How a Wretch Abandoned a Helpless Infant Yesterday Afternoon.
“Say, there’s somebody left a basket in the cabin here.”
It was Billy Hughes, the handsome deckhand of the ferryboat Wenonah, on the Camden and Philadelphia Ferry, to whom these words were addressed by a woman who was leaving the boat early yesterday afternoon. Billy dropped the rope with which he had just pulled the gang-plank down from the Camden slip, and dove for the cabin.
“Look here. There’s a basket some one has left on one of the seats.”
It was a man who spoke to Hughes this time, and he paused in his plunge for the cabin just long enough to wonder how it happened that there were two honest folks on one ferryboat.

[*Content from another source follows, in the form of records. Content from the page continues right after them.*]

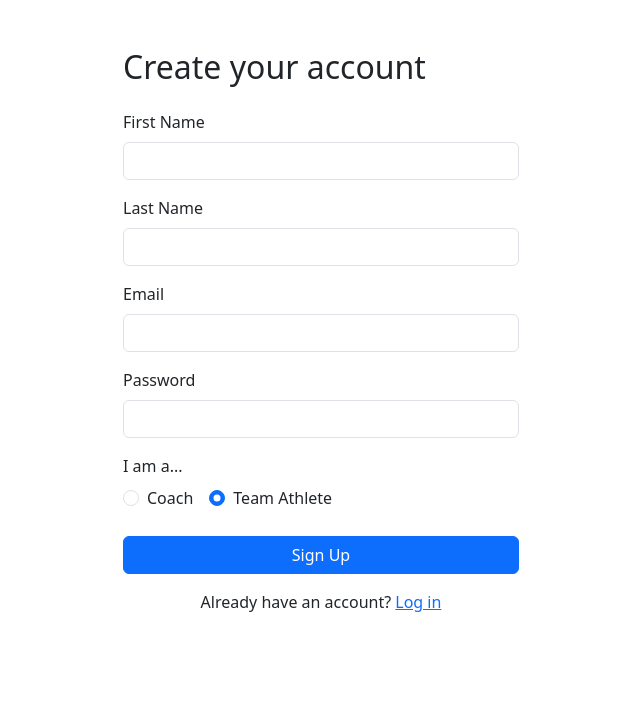
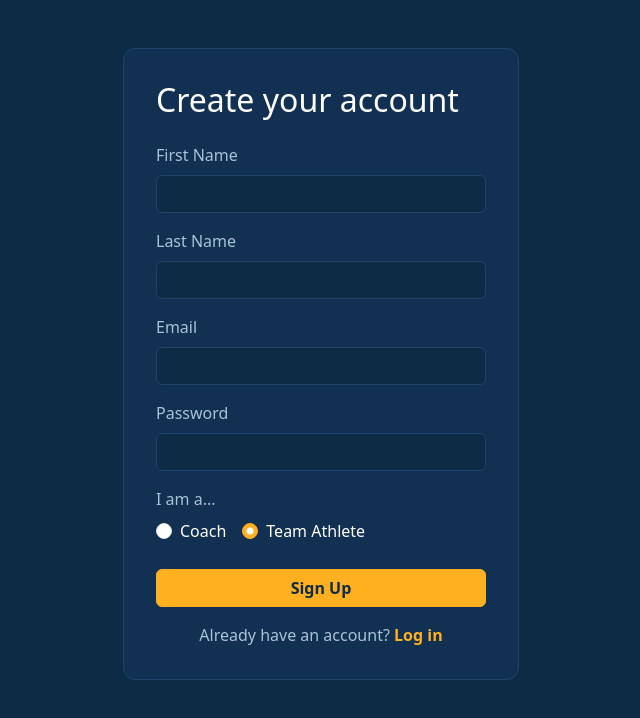
Before and after one commit to SamBatlemento/calendar, a React (Vite) app in the folder web/: page /signup in a window 1280 px wide. Shown: the top 718 px of the page, without its empty margins (319-959 px from the left). Built offline with nearby package versions, Linux system fonts and the light colour scheme; no server answers.

Commit message:
Colorm Palette Sample

```diff
--- a/web/src/main.jsx
+++ b/web/src/main.jsx
@@ -1,6 +1,7 @@
 import { StrictMode } from 'react';
 import { createRoot } from 'react-dom/client';
 import 'bootstrap/dist/css/bootstrap.min.css';
+import './theme.css';
 import App from './App.jsx';
 
 createRoot(document.getElementById('root')).render(
--- a/web/src/pages/SignupPage.jsx
+++ b/web/src/pages/SignupPage.jsx
@@ -23,47 +23,60 @@ export default function SignupPage() {
     }
   };
 
-  if (status) return <Container className="mt-5"><Alert variant="success">{status}</Alert></Container>;
+  if (status) {
+    return (
+      <main className="theme-page" aria-labelledby="signup-status-heading">
+        <Container className="mt-5" style={{ maxWidth: 420 }}>
+          <h2 id="signup-status-heading" className="visually-hidden">Signup status</h2>
+          <Alert variant="success">{status}</Alert>
+        </Container>
+      </main>
+    );
+  }
 
   return (
-    <Container className="mt-5" style={{ maxWidth: 420 }}>
-      <h2 className="mb-4">Create your account</h2>
+    <main className="theme-page" aria-labelledby="signup-heading">
+      <Container style={{ maxWidth: 420 }}>
+        <div className="theme-card">
+          <h2 id="signup-heading" className="theme-heading mb-4">Create your account</h2>
           {error && <Alert variant="danger">{error}</Alert>}
           <Form onSubmit={handleSubmit}>
-        <Form.Group className="mb-3">
+            <Form.Group className="mb-3" controlId="signup-firstName">
               <Form.Label>First Name</Form.Label>
               <Form.Control name="firstName" value={form.firstName} onChange={handleChange} required />
             </Form.Group>
-        <Form.Group className="mb-3">
+            <Form.Group className="mb-3" controlId="signup-lastName">
               <Form.Label>Last Name</Form.Label>
               <Form.Control name="lastName" value={form.lastName} onChange={handleChange} required />
             </Form.Group>
-        <Form.Group className="mb-3">
+            <Form.Group className="mb-3" controlId="signup-email">
               <Form.Label>Email</Form.Label>
               <Form.Control type="email" name="email" value={form.email} onChange={handleChange} required />
             </Form.Group>
-        <Form.Group className="mb-3">
+            <Form.Group className="mb-3" controlId="signup-password">
               <Form.Label>Password</Form.Label>
               <Form.Control type="password" name="password" value={form.password} onChange={handleChange} required minLength={8} />
             </Form.Group>
             <Form.Group className="mb-4">
-          <Form.Label>I am a...</Form.Label>
-          <div>
+              <Form.Label id="role-group-label">I am a...</Form.Label>
+              <div role="radiogroup" aria-labelledby="role-group-label">
                 <Form.Check
-              inline label="Coach" type="radio" name="role" value="Coach"
+                  inline label="Coach" type="radio" name="role" id="signup-role-coach" value="Coach"
                   checked={form.role === 'Coach'} onChange={handleChange}
                 />
                 <Form.Check
-              inline label="Team Athlete" type="radio" name="role" value="Athlete"
+                  inline label="Team Athlete" type="radio" name="role" id="signup-role-athlete" value="Athlete"
                   checked={form.role === 'Athlete'} onChange={handleChange}
                 />
               </div>
             </Form.Group>
-        <Button type="submit" className="w-100">Sign Up</Button>
+            <Button type="submit" className="w-100 theme-btn-primary">Sign Up</Button>
           </Form>
-      <div className="text-center mt-3">
-        Already have an account? <Link to="/login">Log in</Link>
+          <div className="text-center mt-3 theme-muted">
+            Already have an account? <Link to="/login" className="theme-link">Log in</Link>
+          </div>
         </div>
       </Container>
+    </main>
   );
 }
--- /dev/null
+++ b/web/src/theme.css
@@ -0,0 +1,201 @@
+/* =========================================================
+   Navy & Amber theme — global stylesheet
+   Import this ONCE in web/src/main.jsx, above the Bootstrap import:
+
+     import './theme.css';
+     import 'bootstrap/dist/css/bootstrap.min.css';
+
+   (theme.css first so Bootstrap's own utility classes can still
+   override where needed, but our component classes below win
+   because they're more specific than Bootstrap's base styles.)
+   ========================================================= */
+
+:root {
+  --navy-bg: #0d2b45;
+  --navy-card: #123152;
+  --navy-border: #1e4269;
+  --navy-text: #ffffff;
+  --navy-muted: #a9c2d8;
+  --navy-accent: #ffb020;
+  --navy-accent-text: #0d2b45; /* text color to use ON TOP OF the accent color */
+  --navy-danger: #ff6b6b;
+  --navy-success: #4ade80;
+}
+
+/* ---------- Page-level ---------- */
+
+.theme-page {
+  min-height: 100vh;
+  background-color: var(--navy-bg);
+  padding-top: 3rem;
+  padding-bottom: 3rem;
+}
+
+/* ---------- Card / panel surface ---------- */
+
+.theme-card {
+  background-color: var(--navy-card);
+  border: 1px solid var(--navy-border);
+  border-radius: 12px;
+  padding: 2rem;
+}
+
+/* ---------- Typography ---------- */
+
+.theme-heading {
+  color: var(--navy-text);
+}
+
+.theme-label {
+  color: var(--navy-muted);
+}
+
+.theme-muted {
+  color: var(--navy-muted);
+}
+
+.theme-link {
+  color: var(--navy-accent);
+  font-weight: 600;
+  text-decoration: none;
+}
+
+.theme-link:hover {
+  color: var(--navy-accent);
+  text-decoration: underline;
+}
+
+/* ---------- Form controls (overrides react-bootstrap's Form.Control) ---------- */
+
+.theme-page .form-control,
+.theme-page .form-select {
+  background-color: var(--navy-bg);
+  color: var(--navy-text);
+  border: 1px solid var(--navy-border);
+}
+
+.theme-page .form-control:focus,
+.theme-page .form-select:focus {
+  background-color: var(--navy-bg);
+  color: var(--navy-text);
+  border-color: var(--navy-accent);
+  box-shadow: 0 0 0 0.2rem rgba(255, 176, 32, 0.25);
+}
+
+.theme-page .form-control::placeholder {
+  color: var(--navy-muted);
+  opacity: 0.7;
+}
+
+.theme-page .form-label {
+  color: var(--navy-muted);
+}
+
+.theme-page .form-check-label {
+  color: var(--navy-text);
+}
+
+.theme-page .form-check-input:checked {
+  background-color: var(--navy-accent);
+  border-color: var(--navy-accent);
+}
+
+/* ---------- Buttons ---------- */
+
+.theme-btn-primary {
+  background-color: var(--navy-accent);
+  border-color: var(--navy-accent);
+  color: var(--navy-accent-text);
+  font-weight: 700;
+}
+
+.theme-btn-primary:hover,
+.theme-btn-primary:focus,
+.theme-btn-primary:active {
+  background-color: #ffc04d !important; /* slightly lighter amber on hover */
+  border-color: #ffc04d !important;
+  color: var(--navy-accent-text) !important;
+}
+
+.theme-btn-outline {
+  background-color: transparent;
+  border: 1px solid var(--navy-border);
+  color: var(--navy-text);
+}
+
+.theme-btn-outline:hover,
+.theme-btn-outline:focus {
+  background-color: var(--navy-border) !important;
+  border-color: var(--navy-border) !important;
+  color: var(--navy-text) !important;
+}
+
+.theme-btn-danger {
+  background-color: transparent;
+  border: 1px solid var(--navy-danger);
+  color: var(--navy-danger);
+}
+
+.theme-btn-danger:hover,
+.theme-btn-danger:focus {
+  background-color: var(--navy-danger) !important;
+  border-color: var(--navy-danger) !important;
+  color: var(--navy-bg) !important;
+}
+
+/* ---------- Alerts (overrides react-bootstrap's default Alert colors) ---------- */
+
+.theme-page .alert-danger {
+  background-color: rgba(255, 107, 107, 0.15);
+  border-color: var(--navy-danger);
+  color: #ffb3b3;
+}
+
+.theme-page .alert-success {
+  background-color: rgba(74, 222, 128, 0.15);
+  border-color: var(--navy-success);
+  color: #b6f5c9;
+}
+
+.theme-page .alert-info {
+  background-color: rgba(169, 194, 216, 0.15);
+  border-color: var(--navy-border);
+  color: var(--navy-muted);
+}
+
+/* ---------- List groups (used in dashboards) ---------- */
+
+.theme-page .list-group-item {
+  background-color: var(--navy-card);
+  border-color: var(--navy-border);
+  color: var(--navy-text);
+}
+
+/* ---------- Badges ---------- */
+
+.theme-page .badge.bg-secondary {
+  background-color: var(--navy-border) !important;
+  color: var(--navy-muted);
+}
+
+.theme-page .badge.bg-success {
+  background-color: var(--navy-success) !important;
+  color: var(--navy-bg);
+}
+
+/* ---------- Modals ---------- */
+
+.theme-page .modal-content {
+  background-color: var(--navy-card);
+  border: 1px solid var(--navy-border);
+  color: var(--navy-text);
+}
+
+.theme-page .modal-header,
+.theme-page .modal-footer {
+  border-color: var(--navy-border);
+}
+
+.theme-page .btn-close {
+  filter: invert(1);
+}
```
Lines whose indentation alone changed are shown as unchanged.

Then he stepped into the cabin and picked up a little split basket over which a towel was carefully spread and without examining its contents took it to the ticket collector’s office and left it, in the full expectations that somebody would come tearing down through the slush and mud in about two minutes and ask for it. But nobody came.
David Moore, the genial collector, hadn’t time to spare from hauling in little bronze shekels for the company to examine the package, even if he had been disposed to do so.
Mr. Moore’s face assumed a more surprised look than usual.
“Look into that basket and see what’s there,” he said in as off-hand a manner as possible. “I believe it’s a poll parrot.”
Nobody wanted to look, but in a minute someone plucked up the courage to turn the towel down, and there was the face of a new-born baby. It was already growing purple with cold. Examination showed that the little thing was carefully wrapped up in very plain garments.
“I’m absolutely unable to perform the duties of a wet-nurse!” shouted the collector, as he began to make frantic passes at imaginary pennies in order that it might be seen that he had no time to nurse the baby.
“Anybody that would do such a thing ought to be tarred and feathered,” growled Johnnie Middleton, as he tugged ferociously at his strawberry blonde moustache. Then the telephone was put in operation and arrangements were made to send the little thing to the Almshouse.
“I’ll bet that man and woman had something to do with that,” remarked Hughes as the boat pulled out from the slip, and a passenger sat in the cabin and told blood-wodling [sic] tales all the way over of how he had seen seventeen babies’ bodies taken from the Fairmount reservoir when it was cleaned, and how he had seen blood on the sumps there, where the little bodies had been sucked in and crushed to fragments.
From the Collection of The Comtesse DeSpair
The 1886 Morbid Scrapbook